Chesnut represented the district through March 1999, when she resigned from the council after moving outside of the city.
She moved back into District 4 last September.
In addition to her previous tenure on the council, Chesnut’s prior civic service includes the Waupaca Area Chamber of Commerce’s Board of Directors.
She chaired many Chamber festivals and was one of the co-founders of Strawberry Fest.
In the past, she helped with Meals on Wheels.
Chesnut has also been an active member of Crystal Lake United Methodist Church, where she served on the church council and helped with youth activities when her children were young.
“I wanted my children to know it’s important to be a part of your community,” Chesnut said.
She is also a graduate of Leadership Waupaca County, a program that gave her much insight, she said.
When asked how her professional and civic experience would help her do a better job as a member of the Common Council, Chesnut said, “I am in every community every day with numerous types of people. I have learned as much from them as I hope they have learned from me. We often just see one portion of our society.

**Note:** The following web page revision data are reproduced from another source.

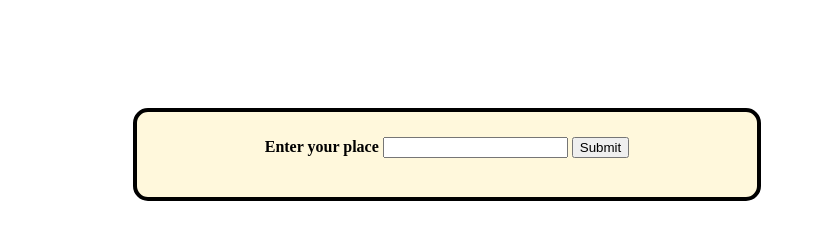
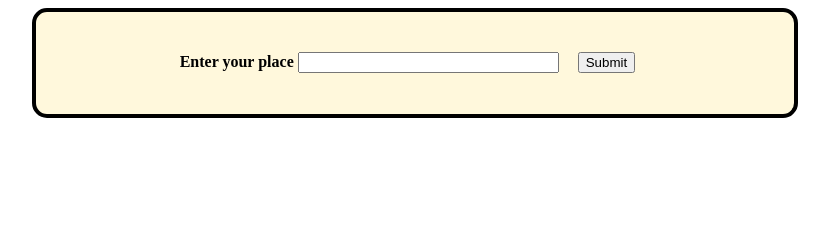
Before and after one commit to kartikbh56/weatherAPI_project, a website: page index.html in a window 1280 px wide. Shown: the whole page, without its empty margins (225-1054 px from the left). Drawn offline with Linux system fonts and the light colour scheme.

Commit message:
did some CSS changes

```diff
--- a/index.html
+++ b/index.html
@@ -7,19 +7,18 @@
     <title>Document</title>
     <style>
         .container{
-            width: 600px;
-            height: 50px;
             border:4px solid black;
             background-color:cornsilk;
             font-family: 'JetBrains Mono';
             font-weight: 600;
             border-radius: 15px;
             position: relative;
-            padding:10px;
-            left: 350px;
-            top: 100px;
+            padding:10%;
             text-align: center;
             padding-top:2%;
+            width: 40%;
+            margin:0 auto;
+            padding-bottom: 2%;
         }
     </style>
 </head>
@@ -27,8 +26,8 @@
     <div class="container">
         <form method="post" >
             <label for="">Enter your place
-            <input type="text" name="place">
-            <input type="submit">
+            <input type="text" name="place" style="width:50%">
+            <input type="submit" style="margin:3%">
         </label>
         </form>
     </div>
```
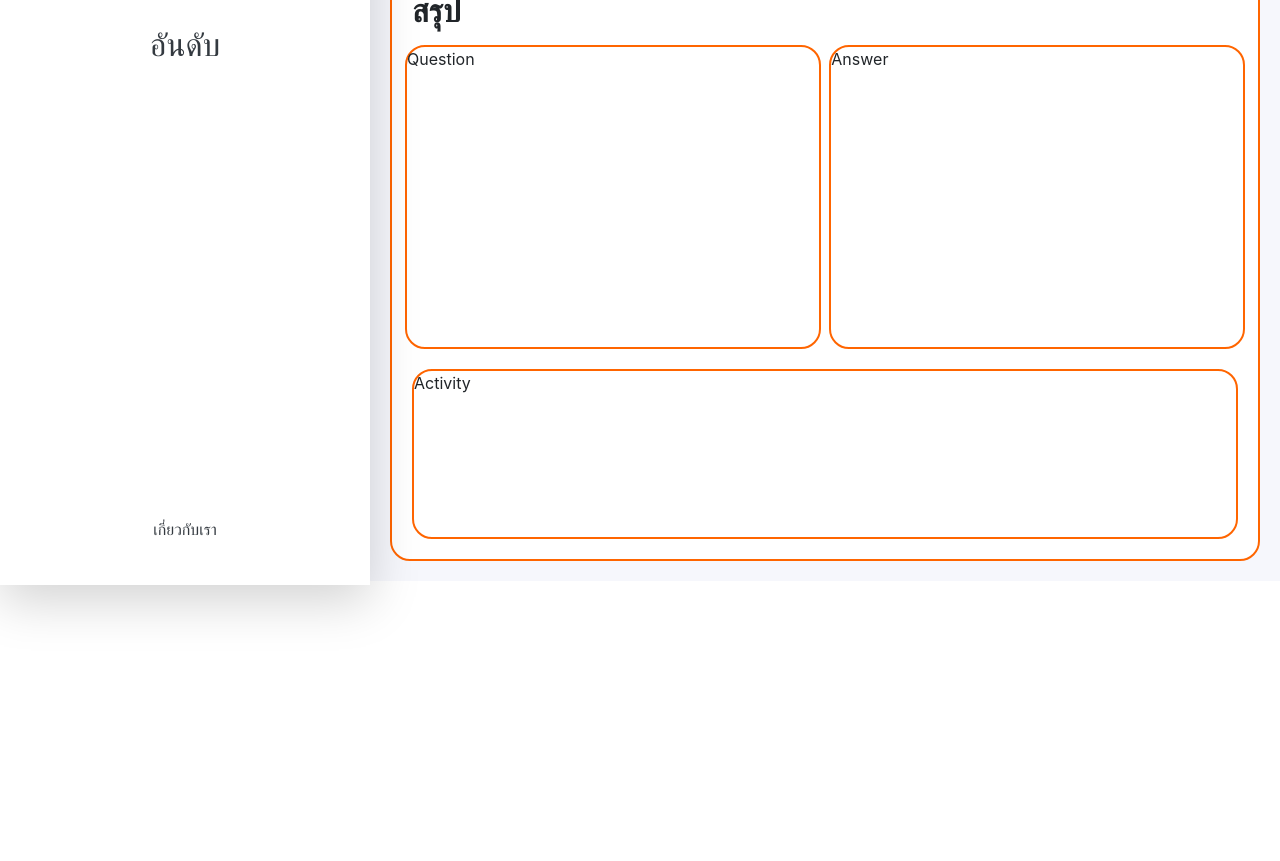
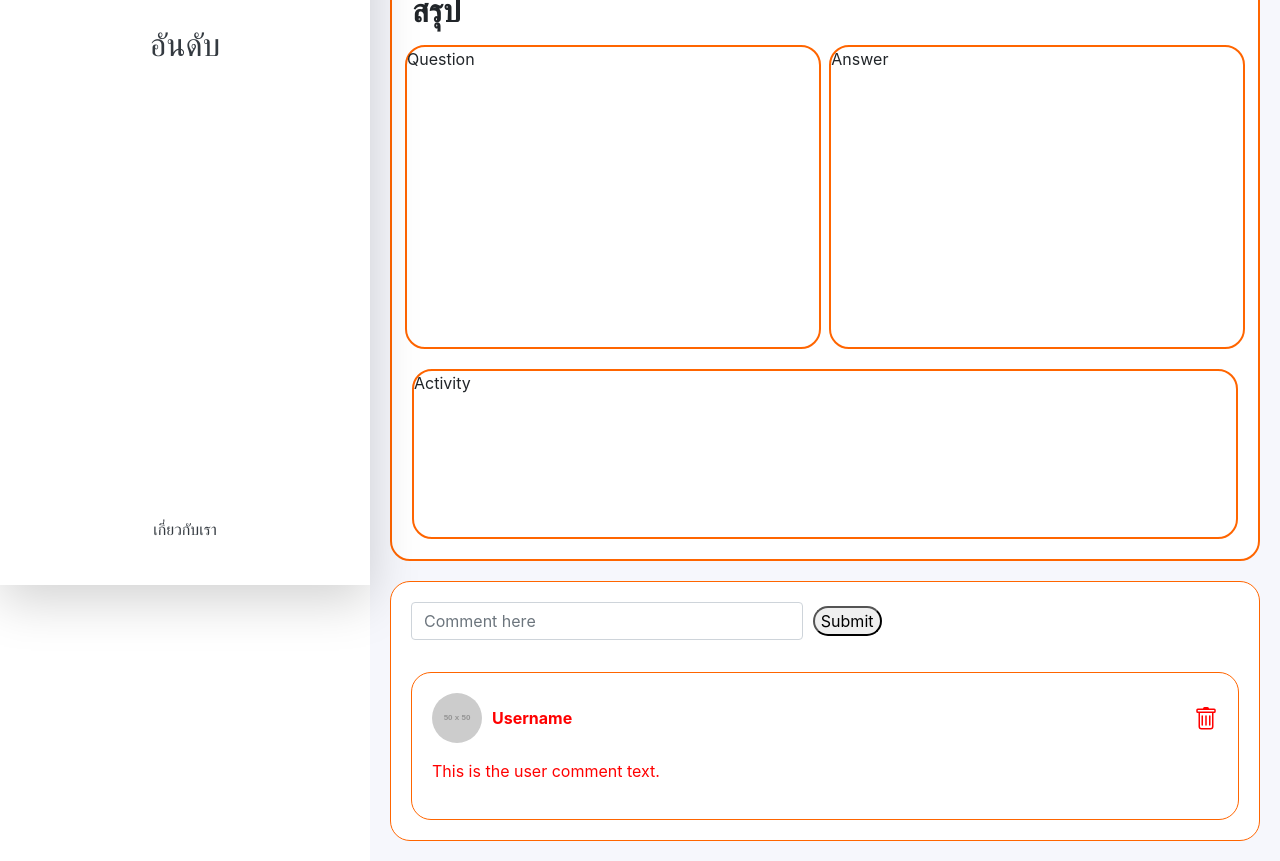
Before and after one commit to Advanced-Web-67/project, an Angular app in the folder Project/: page /profile/summary in a window 1280 px wide. Shown: the part 271-1132 px from the top of the page. Before the commit the page ends 852 px from the top, so only its background shows below. Built offline with nearby package versions, Linux system fonts and the light colour scheme.

Commit message:
เพิ่ม ui comment
-เพิ่ม ui comment ที่ หน้า proflie
-สร้างที่ comment และ แสดงผล

```diff
--- a/Project/src/app/app.module.ts
+++ b/Project/src/app/app.module.ts
@@ -10,6 +10,7 @@ import { EditComponent } from './pages/profile/edit/edit.component';
 import { CSummaryComponent } from './components/profile/c-summary/c-summary.component';
 import { CEditComponent } from './components/profile/c-edit/c-edit.component';
 import { CTitleComponent } from './components/profile/c-title/c-title.component';
+import { CommentMainComponent } from './components/comments/comment-main/comment-main.component';
 
 @NgModule({
   declarations: [
@@ -21,10 +22,11 @@ import { CTitleComponent } from './components/profile/c-title/c-title.component'
     CSummaryComponent,
     CEditComponent,
     CTitleComponent,
+    CommentMainComponent,
   ],
   imports: [
     BrowserModule,
-    AppRoutingModule
+    AppRoutingModule,
   ],
   providers: [
     provideClientHydration(),
--- /dev/null
+++ b/Project/src/app/components/comments/comment-main/comment-main.component.css
@@ -0,0 +1,32 @@
+.layout-comment {
+    margin-top: 20px;
+}
+
+.card-header{
+    border-radius: 20px;
+}
+.card-body{
+    border-radius: 20px;
+}
+.card{
+    border-radius: 20px;
+    border-color: #FF6500;
+}
+
+.btn-submit{
+    stroke-width: 1px;
+    border-radius: 20px;
+}
+
+.btn-delete {
+    background: none; /* ไม่มีพื้นหลัง */
+    border: none; /* ไม่มีกรอบ */
+    cursor: pointer; /* แสดงตัวชี้เมาส์ */
+    padding: 0; /* ไม่มีการเว้นระยะ */
+  }
+
+  .btn-delete svg {
+    fill: #f00; /* สีของไอคอน */
+    width: 24px; /* ขนาดของไอคอน */
+    height: 24px; /* ขนาดของไอคอน */
+  }
--- /dev/null
+++ b/Project/src/app/components/comments/comment-main/comment-main.component.html
@@ -0,0 +1,58 @@
+<div class="layout-comment">
+    <div class="card" style="color: red">
+      <!-- <div class="card-header">Comment</div> -->
+
+      <div class="card-body" style="margin: top 10px">
+        <div class="row">
+          <div class="col-md-7">
+            <form style="position: relative">
+              <div class="form-group" style="display: flex; align-items: center">
+                <input
+                  type="text"
+                  class="form-control"
+                  placeholder="Comment here"
+                  style="flex: 1"
+                />
+                <input
+                  type="submit"
+                  class="btn-submit"
+                  style="margin-left: 10px; display: table-cell; max-width: 600px"
+                />
+              </div>
+            </form>
+          </div>
+        </div>
+
+        <!-- Card แสดงคอมเมนต์ -->
+        <div class="comment-card mt-3">
+            <div class="card">
+              <div class="card-body">
+                <!-- ส่วนบน: รูปโปรไฟล์, Username, และปุ่มลบ -->
+                <div class="d-flex justify-content-between align-items-center mb-3">
+                  <div class="d-flex align-items-center">
+                    <img
+                      src="https://via.placeholder.com/50"
+                      alt="Profile Pic"
+                      class="rounded-circle"
+                      style="width: 50px; height: 50px; object-fit: cover; margin-right: 10px;"
+                    />
+                    <strong>Username</strong>
+                  </div>
+                  <button class="btn-delete" aria-label="Delete comment">
+                    <svg xmlns="http://www.w3.org/2000/svg" width="24" height="24" fill="currentColor" class="bi bi-trash" viewBox="0 0 16 16">
+                      <path d="M5.5 5.5A.5.5 0 0 1 6 6v6a.5.5 0 0 1-1 0V6a.5.5 0 0 1 .5-.5m2.5 0a.5.5 0 0 1 .5.5v6a.5.5 0 0 1-1 0V6a.5.5 0 0 1 .5-.5m3 .5a.5.5 0 0 0-1 0v6a.5.5 0 0 0 1 0z"/>
+                      <path d="M14.5 3a1 1 0 0 1-1 1H13v9a2 2 0 0 1-2 2H5a2 2 0 0 1-2-2V4h-.5a1 1 0 0 1-1-1V2a1 1 0 0 1 1-1H6a1 1 0 0 1 1-1h2a1 1 0 0 1 1 1h3.5a1 1 0 0 1 1 1zM4.118 4 4 4.059V13a1 1 0 0 0 1 1h6a1 1 0 0 0 1-1V4.059L11.882 4zM2.5 3h11V2h-11z"/>
+                    </svg>
+                  </button>
+                </div>
+
+                <!-- ส่วนล่าง: คอมเมนต์ที่ถูกโพสต์ -->
+                <div class="comment-text">
+                  <p>This is the user comment text.</p>
+                </div>
+              </div>
+            </div>
+          </div>
+
+    </div>
+  </div>
--- a/Project/src/app/pages/profile/summary/summary.component.html
+++ b/Project/src/app/pages/profile/summary/summary.component.html
@@ -1,2 +1,3 @@
 <app-c-title></app-c-title>
 <app-c-summary></app-c-summary>
+<app-comment-main></app-comment-main>
```
Also changed, not shown: Project/src/app/components/comments/comment-main/comment-main.component.ts (added, +10 -0 lines), 1 other file (tests, documents, lock files or other folders).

I see another part. Working with people you realize your point of view is not the only one and that every family is unique.”
She said, “A lot of it goes back to faith. I’m not there to judge but to help. It has opened my eyes to all these different views, to listen. If elected, I will serve the constituents, not me. You have to represent their view.”
Chesnut said her civic involvement means she has worked with diverse groups.
It resulted in her own growth.
“Sense of community is huge. Sense of being is huge. It’s putting that together to represent the people,” she said.
When Chesnut was asked if she believes the council responded to the fluoride issue in the correct manner, she said, “I think it went through the proper channels. I think, at times, the atmosphere could be more accommodating to John Q. Public. I hate to hear, ‘You have this much time to do this.’ It is the City Council representing the people. The council can call the question.”
Chesnut believes the issue went through the correct steps but said, “I really think we need to be a friendlier government.”
When further asked if she believes the issue has been resolved, she said, “I think we need a lot more education to the moms that are pregnant. Now that it’s open, I don’t think it will ever be done. There is definitely a certain population who have very young children who are very much in need of this (fluoride).”
In regard to what she believes the city’s budget priorities should be as city debt is paid down, Chesnut said, “The focus is not the need to feel to spend it right this minute.”
She said having reserve funds would be a good thing, and getting out of the mode of thinking everything “needs to be this instant” would also be a good idea.
Chesnut said, “Set everything on the table and prioritize.”
She remembers being taught that the main priorities of the city are safety and protection.
“We need to have a good, clear vision,” Chesnut said.
The city should show it knows how to keep taxes stable and move forward cautiously, she said.
“As any household, if you want to purchase something, you need to study it and do your research,” Chesnut said.
Chesnut said she has worried about the city’s infrastructure since the last time she served on the council.
“North Main should be one of our concerns,” she said. “So much relies on that infrastructure.”
Chesnut said business owners need to be involved.
“We will have to accommodate them. We are a tourist community,” she said. “I’d like to see it dealt with in a structured form, have a plan in place rather than an emergency situation.”
A new public works facility is secondary, she said.
Chesnut also plans to place campaign signs in the district and do a mailing to her constitutents.
If elected, she said fairness, integrity, honesty, trust, care and her love for the city would guide her.